### TASK INPUTS ###

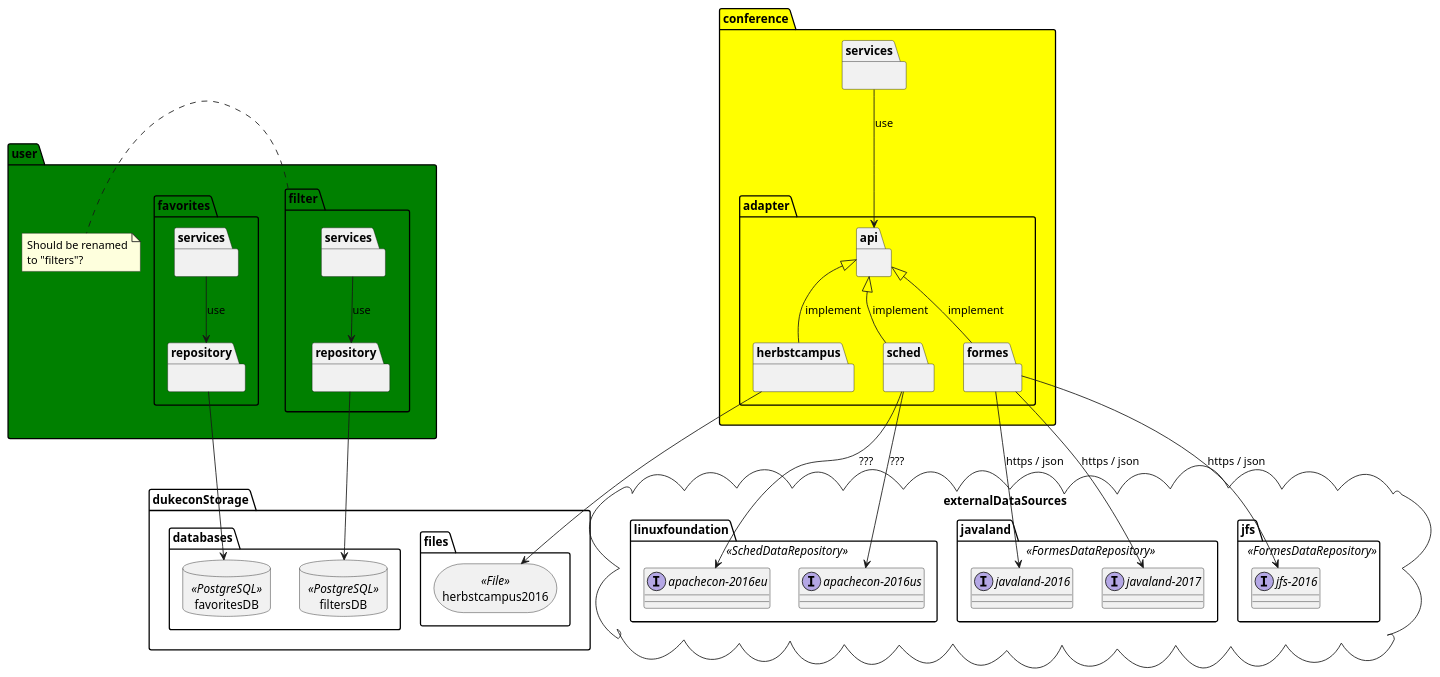
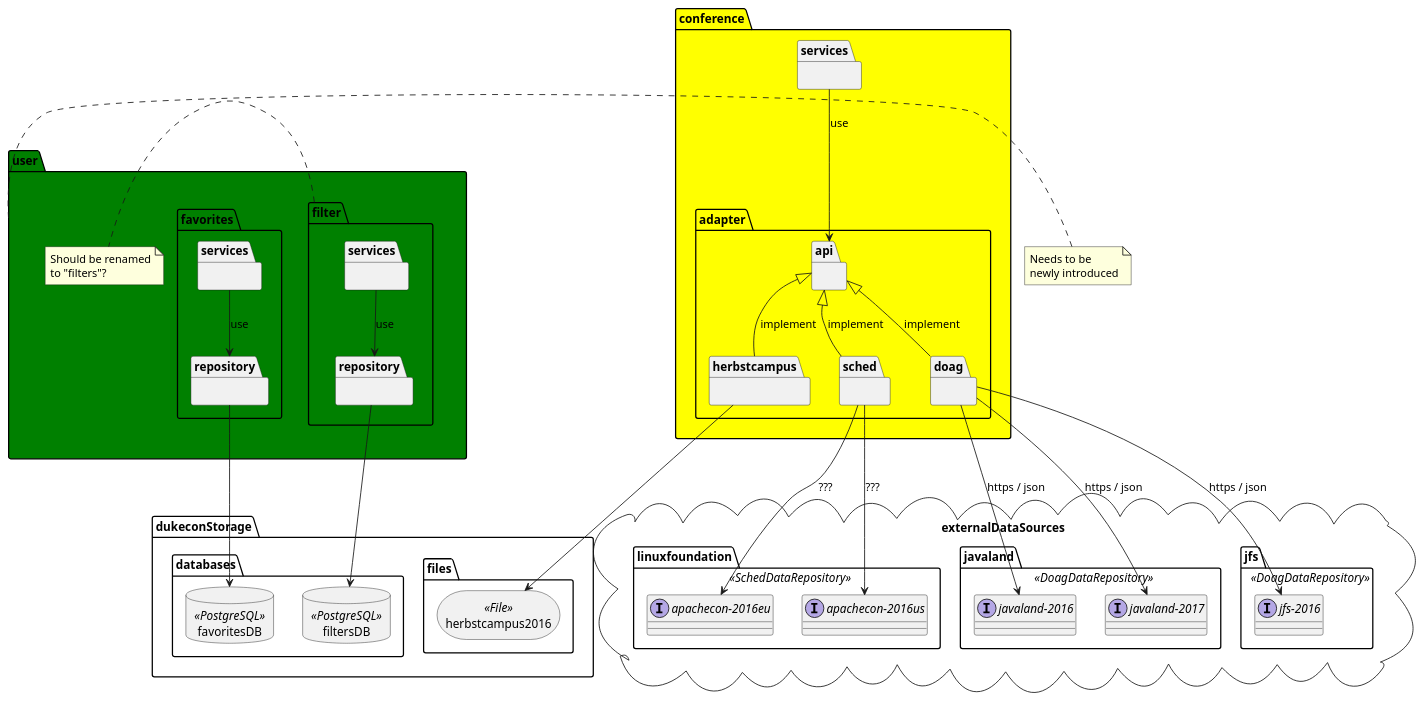
One commit to dukecon/dukecon_server changed the diagram in src/docs/asciidoc/images/level0-whitebox-architecture.puml. Above: the diagram before and after it, drawn with PlantUML.

Commit message:
Renamed "Formes" to "Doag"

```diff
--- a/src/docs/asciidoc/images/level0-whitebox-architecture.puml
+++ b/src/docs/asciidoc/images/level0-whitebox-architecture.puml
@@ -1,87 +1,91 @@
 @startuml
 skinparam componentStyle uml2
 
 'cloud dukecon {
 package "conference" #yellow {
   package "services" as ConferenceServices {
   }
   package adapter as ConferenceAdapters {
     package api as ConferenceAdapterApi {
     }
     package sched as ConferenceAdapterSched {
     }
-    package formes as ConferenceAdapterFormes {
+    package doag as ConferenceAdapterDoag {
     }
     package herbstcampus as ConferenceAdapterHerbstcampus {
     }
     ConferenceAdapterApi <|-- ConferenceAdapterSched : implement
-    ConferenceAdapterApi <|-- ConferenceAdapterFormes : implement
+    ConferenceAdapterApi <|-- ConferenceAdapterDoag : implement
     ConferenceAdapterApi <|-- ConferenceAdapterHerbstcampus : implement
   }
   ConferenceServices --> ConferenceAdapterApi : use
 }
 
 package user #green {
 package "favorites" {
   package services as FavoritesServices {
   }
   package repository as FavoritesRepository {
   }
   FavoritesServices --> FavoritesRepository : use
 }
 
 package filter {
   package services as FiltersServices {
   }
   package repository as FiltersRepository {
   }
   FiltersServices --> FiltersRepository : use
 }
 note right of filter
     Should be renamed
     to "filters"?
 end note
 }
+note left of user
+    Needs to be
+    newly introduced
+end note
 
 package dukeconStorage {
 package databases {
 database favoritesDB <<PostgreSQL>> {
 }
 FavoritesRepository --> favoritesDB
 database filtersDB <<PostgreSQL>> {
 }
 FiltersRepository --> filtersDB
 }
 package files {
 storage herbstcampus2016 <<File>> {
 }
 }
 }
 '}
 ConferenceAdapterHerbstcampus --> herbstcampus2016
 
 cloud externalDataSources {
-  package javaland <<FormesDataRepository>> {
+  package javaland <<DoagDataRepository>> {
     interface "javaland-2016" as javaland2016
     interface "javaland-2017" as javaland2017
   }
-  package jfs <<FormesDataRepository>> {
+  package jfs <<DoagDataRepository>> {
     interface "jfs-2016" as jfs2016
   }
   package linuxfoundation <<SchedDataRepository>> {
     interface "apachecon-2016eu" as apachecon2016eu
     interface "apachecon-2016us" as apachecon2016us
   }
 }
-ConferenceAdapterFormes -down-> javaland2016 : https / json
-ConferenceAdapterFormes -down-> javaland2017 : https / json
-ConferenceAdapterFormes -down-> jfs2016 : https / json
+ConferenceAdapterDoag -down-> javaland2016 : https / json
+ConferenceAdapterDoag -down-> javaland2017 : https / json
+ConferenceAdapterDoag -down-> jfs2016 : https / json
 ConferenceAdapterSched -down-> apachecon2016eu : ???
 ConferenceAdapterSched -down-> apachecon2016us : ???
-'javaland2016 <--  ConferenceAdapterFormes : https / json
-'javaland2017 <--  ConferenceAdapterFormes : https / json
-'jfs2016 <--  ConferenceAdapterFormes: https / json
+'javaland2016 <--  ConferenceAdapterDoag : https / json
+'javaland2017 <--  ConferenceAdapterDoag : https / json
+'jfs2016 <--  ConferenceAdapterDoag: https / json
 'apachecon2016eu <-- ConferenceAdapterSched : ???
 'apachecon2016us <-- ConferenceAdapterSched : ???
 
 @enduml
```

###

# TASK DETAILS:
Output all data exactly, omitting images.

# WRITTEN RESPONSE:
One commit to dukecon/dukecon_server changed the diagram in src/docs/asciidoc/images/level0-whitebox-architecture.puml. Above: the diagram before and after it, drawn with PlantUML.

Commit message:
Renamed "Formes" to "Doag"

```diff
--- a/src/docs/asciidoc/images/level0-whitebox-architecture.puml
+++ b/src/docs/asciidoc/images/level0-whitebox-architecture.puml
@@ -1,87 +1,91 @@
 @startuml
 skinparam componentStyle uml2
 
 'cloud dukecon {
 package "conference" #yellow {
   package "services" as ConferenceServices {
   }
   package adapter as ConferenceAdapters {
     package api as ConferenceAdapterApi {
     }
     package sched as ConferenceAdapterSched {
     }
-    package formes as ConferenceAdapterFormes {
+    package doag as ConferenceAdapterDoag {
     }
     package herbstcampus as ConferenceAdapterHerbstcampus {
     }
     ConferenceAdapterApi <|-- ConferenceAdapterSched : implement
-    ConferenceAdapterApi <|-- ConferenceAdapterFormes : implement
+    ConferenceAdapterApi <|-- ConferenceAdapterDoag : implement
     ConferenceAdapterApi <|-- ConferenceAdapterHerbstcampus : implement
   }
   ConferenceServices --> ConferenceAdapterApi : use
 }
 
 package user #green {
 package "favorites" {
   package services as FavoritesServices {
   }
   package repository as FavoritesRepository {
   }
   FavoritesServices --> FavoritesRepository : use
 }
 
 package filter {
   package services as FiltersServices {
   }
   package repository as FiltersRepository {
   }
   FiltersServices --> FiltersRepository : use
 }
 note right of filter
     Should be renamed
     to "filters"?
 end note
 }
+note left of user
+    Needs to be
+    newly introduced
+end note
 
 package dukeconStorage {
 package databases {
 database favoritesDB <<PostgreSQL>> {
 }
 FavoritesRepository --> favoritesDB
 database filtersDB <<PostgreSQL>> {
 }
 FiltersRepository --> filtersDB
 }
 package files {
 storage herbstcampus2016 <<File>> {
 }
 }
 }
 '}
 ConferenceAdapterHerbstcampus --> herbstcampus2016
 
 cloud externalDataSources {
-  package javaland <<FormesDataRepository>> {
+  package javaland <<DoagDataRepository>> {
     interface "javaland-2016" as javaland2016
     interface "javaland-2017" as javaland2017
   }
-  package jfs <<FormesDataRepository>> {
+  package jfs <<DoagDataRepository>> {
     interface "jfs-2016" as jfs2016
   }
   package linuxfoundation <<SchedDataRepository>> {
     interface "apachecon-2016eu" as apachecon2016eu
     interface "apachecon-2016us" as apachecon2016us
   }
 }
-ConferenceAdapterFormes -down-> javaland2016 : https / json
-ConferenceAdapterFormes -down-> javaland2017 : https / json
-ConferenceAdapterFormes -down-> jfs2016 : https / json
+ConferenceAdapterDoag -down-> javaland2016 : https / json
+ConferenceAdapterDoag -down-> javaland2017 : https / json
+ConferenceAdapterDoag -down-> jfs2016 : https / json
 ConferenceAdapterSched -down-> apachecon2016eu : ???
 ConferenceAdapterSched -down-> apachecon2016us : ???
-'javaland2016 <--  ConferenceAdapterFormes : https / json
-'javaland2017 <--  ConferenceAdapterFormes : https / json
-'jfs2016 <--  ConferenceAdapterFormes: https / json
+'javaland2016 <--  ConferenceAdapterDoag : https / json
+'javaland2017 <--  ConferenceAdapterDoag : https / json
+'jfs2016 <--  ConferenceAdapterDoag: https / json
 'apachecon2016eu <-- ConferenceAdapterSched : ???
 'apachecon2016us <-- ConferenceAdapterSched : ???
 
 @enduml
```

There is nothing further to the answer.